For the entries that follow, tally the lines holding the string "textCounter". Give the total and nothing else.

- Items from a data source:
########
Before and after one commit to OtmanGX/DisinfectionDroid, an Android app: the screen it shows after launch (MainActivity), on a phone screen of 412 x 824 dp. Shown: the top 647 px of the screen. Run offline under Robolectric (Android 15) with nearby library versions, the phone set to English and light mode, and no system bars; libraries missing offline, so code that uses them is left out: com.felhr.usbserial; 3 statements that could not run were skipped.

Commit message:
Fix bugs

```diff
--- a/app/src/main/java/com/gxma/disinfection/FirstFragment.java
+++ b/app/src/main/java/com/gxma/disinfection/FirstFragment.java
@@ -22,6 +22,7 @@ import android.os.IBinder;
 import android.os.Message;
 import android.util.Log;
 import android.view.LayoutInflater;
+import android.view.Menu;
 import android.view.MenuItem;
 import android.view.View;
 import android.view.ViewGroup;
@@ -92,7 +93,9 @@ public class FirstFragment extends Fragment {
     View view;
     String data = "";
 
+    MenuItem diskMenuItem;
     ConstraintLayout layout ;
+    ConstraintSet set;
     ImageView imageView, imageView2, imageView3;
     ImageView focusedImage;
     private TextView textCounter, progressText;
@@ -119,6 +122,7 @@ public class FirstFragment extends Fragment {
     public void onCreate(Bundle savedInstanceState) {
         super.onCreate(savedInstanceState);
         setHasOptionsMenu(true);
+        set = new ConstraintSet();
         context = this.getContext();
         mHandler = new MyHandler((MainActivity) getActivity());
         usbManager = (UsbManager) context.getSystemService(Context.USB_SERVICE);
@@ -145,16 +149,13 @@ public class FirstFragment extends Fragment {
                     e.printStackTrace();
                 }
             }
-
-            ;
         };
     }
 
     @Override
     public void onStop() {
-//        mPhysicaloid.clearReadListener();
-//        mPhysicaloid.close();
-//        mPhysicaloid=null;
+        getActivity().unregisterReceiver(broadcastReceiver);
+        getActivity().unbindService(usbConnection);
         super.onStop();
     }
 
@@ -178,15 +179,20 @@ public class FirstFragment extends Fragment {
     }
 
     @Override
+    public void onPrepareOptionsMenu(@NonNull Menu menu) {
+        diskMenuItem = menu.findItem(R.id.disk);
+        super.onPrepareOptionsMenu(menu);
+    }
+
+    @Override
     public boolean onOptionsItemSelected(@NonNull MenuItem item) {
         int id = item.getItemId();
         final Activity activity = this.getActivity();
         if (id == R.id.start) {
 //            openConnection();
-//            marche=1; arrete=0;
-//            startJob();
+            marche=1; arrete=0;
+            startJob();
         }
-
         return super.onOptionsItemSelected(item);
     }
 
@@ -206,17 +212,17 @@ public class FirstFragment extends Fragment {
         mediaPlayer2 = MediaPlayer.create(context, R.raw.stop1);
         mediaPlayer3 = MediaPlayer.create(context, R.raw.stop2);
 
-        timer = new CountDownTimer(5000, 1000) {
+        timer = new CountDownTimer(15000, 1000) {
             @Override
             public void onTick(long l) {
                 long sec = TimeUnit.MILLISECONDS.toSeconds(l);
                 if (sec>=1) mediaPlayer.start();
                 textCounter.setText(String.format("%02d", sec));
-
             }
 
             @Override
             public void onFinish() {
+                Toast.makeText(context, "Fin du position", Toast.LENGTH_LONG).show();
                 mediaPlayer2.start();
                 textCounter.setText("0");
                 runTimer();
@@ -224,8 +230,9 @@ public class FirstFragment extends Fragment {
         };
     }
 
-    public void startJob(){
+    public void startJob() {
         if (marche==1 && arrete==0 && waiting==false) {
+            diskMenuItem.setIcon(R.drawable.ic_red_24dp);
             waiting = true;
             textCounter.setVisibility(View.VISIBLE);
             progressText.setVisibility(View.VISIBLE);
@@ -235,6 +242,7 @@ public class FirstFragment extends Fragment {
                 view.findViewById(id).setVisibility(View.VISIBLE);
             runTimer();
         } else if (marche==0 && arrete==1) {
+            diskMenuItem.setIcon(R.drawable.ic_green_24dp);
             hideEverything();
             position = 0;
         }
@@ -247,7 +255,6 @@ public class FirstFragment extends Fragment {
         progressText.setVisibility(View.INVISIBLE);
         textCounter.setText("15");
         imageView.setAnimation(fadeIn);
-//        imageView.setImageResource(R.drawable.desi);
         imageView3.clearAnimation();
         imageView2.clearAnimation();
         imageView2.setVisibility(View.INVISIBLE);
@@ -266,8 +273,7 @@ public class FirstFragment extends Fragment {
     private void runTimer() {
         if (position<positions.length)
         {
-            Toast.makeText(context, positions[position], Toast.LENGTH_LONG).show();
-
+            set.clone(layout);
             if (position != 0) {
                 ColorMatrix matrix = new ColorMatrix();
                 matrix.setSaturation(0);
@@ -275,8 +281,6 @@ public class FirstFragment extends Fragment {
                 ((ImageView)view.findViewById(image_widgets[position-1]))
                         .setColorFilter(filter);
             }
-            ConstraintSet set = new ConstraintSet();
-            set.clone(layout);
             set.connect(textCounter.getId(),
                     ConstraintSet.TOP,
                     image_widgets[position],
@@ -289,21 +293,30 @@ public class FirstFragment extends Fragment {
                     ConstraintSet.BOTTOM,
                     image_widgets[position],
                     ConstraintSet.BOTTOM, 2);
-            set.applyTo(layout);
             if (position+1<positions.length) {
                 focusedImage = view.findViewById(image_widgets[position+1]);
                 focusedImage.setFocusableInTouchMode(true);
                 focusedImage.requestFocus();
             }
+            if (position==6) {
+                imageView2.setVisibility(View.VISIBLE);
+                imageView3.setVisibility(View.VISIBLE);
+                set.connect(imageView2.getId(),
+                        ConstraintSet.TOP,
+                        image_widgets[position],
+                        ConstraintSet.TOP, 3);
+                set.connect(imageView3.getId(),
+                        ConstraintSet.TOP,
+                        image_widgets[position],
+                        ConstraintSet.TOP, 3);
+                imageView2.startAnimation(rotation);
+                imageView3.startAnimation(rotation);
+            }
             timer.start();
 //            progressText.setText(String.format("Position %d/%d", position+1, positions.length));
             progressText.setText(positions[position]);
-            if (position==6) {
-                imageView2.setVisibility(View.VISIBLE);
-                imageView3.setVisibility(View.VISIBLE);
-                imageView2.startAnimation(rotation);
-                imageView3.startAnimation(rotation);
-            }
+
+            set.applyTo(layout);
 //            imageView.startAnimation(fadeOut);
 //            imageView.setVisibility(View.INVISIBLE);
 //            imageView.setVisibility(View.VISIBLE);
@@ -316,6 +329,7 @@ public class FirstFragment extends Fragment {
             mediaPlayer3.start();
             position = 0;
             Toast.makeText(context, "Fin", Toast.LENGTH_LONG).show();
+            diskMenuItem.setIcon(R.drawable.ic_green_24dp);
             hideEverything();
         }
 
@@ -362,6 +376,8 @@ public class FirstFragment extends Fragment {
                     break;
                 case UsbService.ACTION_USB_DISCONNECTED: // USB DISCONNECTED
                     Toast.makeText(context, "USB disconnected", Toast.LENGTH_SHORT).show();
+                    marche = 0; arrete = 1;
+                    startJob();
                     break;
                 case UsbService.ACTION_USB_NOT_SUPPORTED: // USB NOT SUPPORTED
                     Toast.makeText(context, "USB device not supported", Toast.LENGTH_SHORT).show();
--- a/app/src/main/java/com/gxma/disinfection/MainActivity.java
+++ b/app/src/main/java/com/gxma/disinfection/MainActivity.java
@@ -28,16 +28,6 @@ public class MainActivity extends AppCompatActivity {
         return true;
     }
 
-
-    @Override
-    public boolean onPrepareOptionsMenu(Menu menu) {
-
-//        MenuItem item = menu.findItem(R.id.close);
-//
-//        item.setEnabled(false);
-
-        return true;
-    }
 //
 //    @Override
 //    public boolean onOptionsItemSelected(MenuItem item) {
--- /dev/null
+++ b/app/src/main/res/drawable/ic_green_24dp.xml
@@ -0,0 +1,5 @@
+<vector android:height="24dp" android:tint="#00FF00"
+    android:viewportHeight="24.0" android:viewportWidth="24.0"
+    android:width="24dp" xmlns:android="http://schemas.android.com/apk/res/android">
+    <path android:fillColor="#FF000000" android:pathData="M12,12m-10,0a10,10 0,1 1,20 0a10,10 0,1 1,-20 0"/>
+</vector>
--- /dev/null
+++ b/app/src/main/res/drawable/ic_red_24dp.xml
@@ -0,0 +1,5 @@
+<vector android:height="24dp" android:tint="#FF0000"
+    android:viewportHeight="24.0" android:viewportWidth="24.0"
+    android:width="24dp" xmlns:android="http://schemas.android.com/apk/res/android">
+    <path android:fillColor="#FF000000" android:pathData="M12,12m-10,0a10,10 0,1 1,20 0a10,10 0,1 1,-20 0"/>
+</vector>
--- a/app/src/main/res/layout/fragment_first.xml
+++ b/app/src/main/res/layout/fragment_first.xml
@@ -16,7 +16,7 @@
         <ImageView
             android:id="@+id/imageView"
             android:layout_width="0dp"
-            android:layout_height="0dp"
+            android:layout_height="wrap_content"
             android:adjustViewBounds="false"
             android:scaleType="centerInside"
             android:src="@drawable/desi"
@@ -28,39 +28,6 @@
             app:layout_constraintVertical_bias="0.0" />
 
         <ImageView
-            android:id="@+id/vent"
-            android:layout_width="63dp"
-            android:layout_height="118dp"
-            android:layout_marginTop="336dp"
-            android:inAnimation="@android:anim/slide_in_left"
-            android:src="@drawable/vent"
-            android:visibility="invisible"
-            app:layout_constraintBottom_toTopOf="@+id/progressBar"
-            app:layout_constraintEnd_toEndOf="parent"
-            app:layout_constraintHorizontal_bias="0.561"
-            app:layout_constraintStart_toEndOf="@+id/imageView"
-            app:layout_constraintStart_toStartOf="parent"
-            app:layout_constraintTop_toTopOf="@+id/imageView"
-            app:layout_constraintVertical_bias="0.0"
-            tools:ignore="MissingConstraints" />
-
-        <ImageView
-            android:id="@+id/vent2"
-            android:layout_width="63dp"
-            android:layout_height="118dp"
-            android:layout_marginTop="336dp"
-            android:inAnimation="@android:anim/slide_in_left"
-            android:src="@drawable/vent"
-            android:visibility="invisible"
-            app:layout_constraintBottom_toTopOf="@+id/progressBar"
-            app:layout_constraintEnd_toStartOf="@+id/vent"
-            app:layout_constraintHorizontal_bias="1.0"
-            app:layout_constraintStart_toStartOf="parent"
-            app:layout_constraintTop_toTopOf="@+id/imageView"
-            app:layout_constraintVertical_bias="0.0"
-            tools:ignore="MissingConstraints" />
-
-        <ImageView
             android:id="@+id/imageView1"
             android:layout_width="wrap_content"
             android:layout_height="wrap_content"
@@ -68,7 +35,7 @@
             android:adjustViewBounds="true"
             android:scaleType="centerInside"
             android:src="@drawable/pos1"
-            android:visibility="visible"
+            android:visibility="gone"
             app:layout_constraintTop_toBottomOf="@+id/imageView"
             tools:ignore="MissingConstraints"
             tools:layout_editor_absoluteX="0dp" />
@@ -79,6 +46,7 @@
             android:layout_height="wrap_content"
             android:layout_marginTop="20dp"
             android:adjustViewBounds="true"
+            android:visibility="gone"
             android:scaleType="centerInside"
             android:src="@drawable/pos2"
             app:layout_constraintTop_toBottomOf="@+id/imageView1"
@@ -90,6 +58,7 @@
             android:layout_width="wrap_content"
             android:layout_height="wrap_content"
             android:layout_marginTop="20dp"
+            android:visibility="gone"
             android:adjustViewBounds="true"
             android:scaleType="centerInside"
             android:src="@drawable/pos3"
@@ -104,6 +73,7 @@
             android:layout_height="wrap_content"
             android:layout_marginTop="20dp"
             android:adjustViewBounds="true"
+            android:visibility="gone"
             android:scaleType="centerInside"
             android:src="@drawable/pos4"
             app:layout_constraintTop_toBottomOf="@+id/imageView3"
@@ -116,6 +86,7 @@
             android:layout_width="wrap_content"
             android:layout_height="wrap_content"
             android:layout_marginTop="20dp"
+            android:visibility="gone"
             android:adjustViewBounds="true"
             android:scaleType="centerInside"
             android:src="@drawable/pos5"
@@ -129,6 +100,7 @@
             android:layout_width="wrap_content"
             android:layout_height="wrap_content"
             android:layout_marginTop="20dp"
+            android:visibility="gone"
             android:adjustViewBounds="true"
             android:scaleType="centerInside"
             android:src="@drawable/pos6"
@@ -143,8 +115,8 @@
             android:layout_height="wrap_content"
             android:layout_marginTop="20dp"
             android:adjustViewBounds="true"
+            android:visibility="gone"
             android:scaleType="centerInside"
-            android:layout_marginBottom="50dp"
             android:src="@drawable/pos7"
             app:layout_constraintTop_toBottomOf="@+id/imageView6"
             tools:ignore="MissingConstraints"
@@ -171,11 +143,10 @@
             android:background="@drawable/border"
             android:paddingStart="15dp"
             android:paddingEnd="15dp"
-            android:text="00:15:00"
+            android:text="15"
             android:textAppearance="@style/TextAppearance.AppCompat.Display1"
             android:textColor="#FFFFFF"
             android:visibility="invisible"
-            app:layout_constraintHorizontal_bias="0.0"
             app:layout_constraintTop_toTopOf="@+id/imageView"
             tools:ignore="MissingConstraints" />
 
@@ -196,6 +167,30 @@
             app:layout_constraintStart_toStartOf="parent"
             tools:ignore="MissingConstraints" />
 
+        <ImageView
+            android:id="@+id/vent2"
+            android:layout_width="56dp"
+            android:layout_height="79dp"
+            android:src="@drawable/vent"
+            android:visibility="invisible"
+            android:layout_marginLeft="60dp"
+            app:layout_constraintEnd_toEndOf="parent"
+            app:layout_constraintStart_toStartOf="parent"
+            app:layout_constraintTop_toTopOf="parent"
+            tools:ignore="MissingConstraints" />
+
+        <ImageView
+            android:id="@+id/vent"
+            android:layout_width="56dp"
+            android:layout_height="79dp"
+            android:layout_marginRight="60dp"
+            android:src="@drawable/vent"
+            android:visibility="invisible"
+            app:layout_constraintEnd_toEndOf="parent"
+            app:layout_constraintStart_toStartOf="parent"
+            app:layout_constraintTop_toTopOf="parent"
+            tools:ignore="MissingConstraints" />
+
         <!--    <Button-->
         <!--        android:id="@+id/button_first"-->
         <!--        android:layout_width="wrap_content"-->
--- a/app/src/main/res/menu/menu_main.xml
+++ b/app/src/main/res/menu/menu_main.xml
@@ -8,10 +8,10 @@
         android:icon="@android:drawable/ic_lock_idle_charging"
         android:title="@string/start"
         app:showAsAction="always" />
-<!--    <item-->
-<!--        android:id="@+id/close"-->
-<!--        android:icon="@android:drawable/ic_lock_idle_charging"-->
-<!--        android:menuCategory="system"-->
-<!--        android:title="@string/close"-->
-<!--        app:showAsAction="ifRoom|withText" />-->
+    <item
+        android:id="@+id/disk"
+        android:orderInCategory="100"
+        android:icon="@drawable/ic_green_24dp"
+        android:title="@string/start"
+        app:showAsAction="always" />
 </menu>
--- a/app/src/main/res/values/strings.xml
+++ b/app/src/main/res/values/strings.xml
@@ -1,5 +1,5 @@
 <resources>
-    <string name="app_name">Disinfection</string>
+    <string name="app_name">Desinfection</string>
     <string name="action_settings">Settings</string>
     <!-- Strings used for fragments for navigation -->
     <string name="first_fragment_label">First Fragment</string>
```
########
- RESPONSE TO THIS EXERCISE: 6